_Data to process_.
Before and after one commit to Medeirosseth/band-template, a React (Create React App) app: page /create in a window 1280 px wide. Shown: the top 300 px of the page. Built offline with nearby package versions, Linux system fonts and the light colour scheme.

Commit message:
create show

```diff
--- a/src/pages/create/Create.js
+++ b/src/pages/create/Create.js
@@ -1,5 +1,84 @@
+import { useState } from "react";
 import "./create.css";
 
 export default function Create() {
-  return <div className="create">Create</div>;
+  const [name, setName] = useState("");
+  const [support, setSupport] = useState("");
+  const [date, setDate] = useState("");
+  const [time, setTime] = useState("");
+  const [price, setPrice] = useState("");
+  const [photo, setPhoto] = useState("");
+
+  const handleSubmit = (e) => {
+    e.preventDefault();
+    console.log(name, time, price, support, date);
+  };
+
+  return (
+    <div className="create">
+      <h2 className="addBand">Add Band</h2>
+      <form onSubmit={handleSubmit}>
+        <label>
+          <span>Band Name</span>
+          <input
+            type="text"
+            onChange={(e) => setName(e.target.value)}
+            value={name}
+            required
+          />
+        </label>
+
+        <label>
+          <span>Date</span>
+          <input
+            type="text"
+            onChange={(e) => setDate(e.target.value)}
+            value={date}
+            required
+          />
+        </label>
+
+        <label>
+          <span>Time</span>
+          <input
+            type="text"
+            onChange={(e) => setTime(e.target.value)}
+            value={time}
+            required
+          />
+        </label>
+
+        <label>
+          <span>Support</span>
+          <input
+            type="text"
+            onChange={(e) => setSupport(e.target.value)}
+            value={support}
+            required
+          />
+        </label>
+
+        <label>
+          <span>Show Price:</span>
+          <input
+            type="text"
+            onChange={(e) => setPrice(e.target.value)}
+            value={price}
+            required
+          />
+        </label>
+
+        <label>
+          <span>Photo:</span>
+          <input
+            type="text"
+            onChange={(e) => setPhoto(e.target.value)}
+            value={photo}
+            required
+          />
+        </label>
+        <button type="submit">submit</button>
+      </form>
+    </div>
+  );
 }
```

_Problem to work on_.
Which of the lines in the data hold the string "setName"? Report each of them by copying it.

_The answer_.
+  const [name, setName] = useState("");
+            onChange={(e) => setName(e.target.value)}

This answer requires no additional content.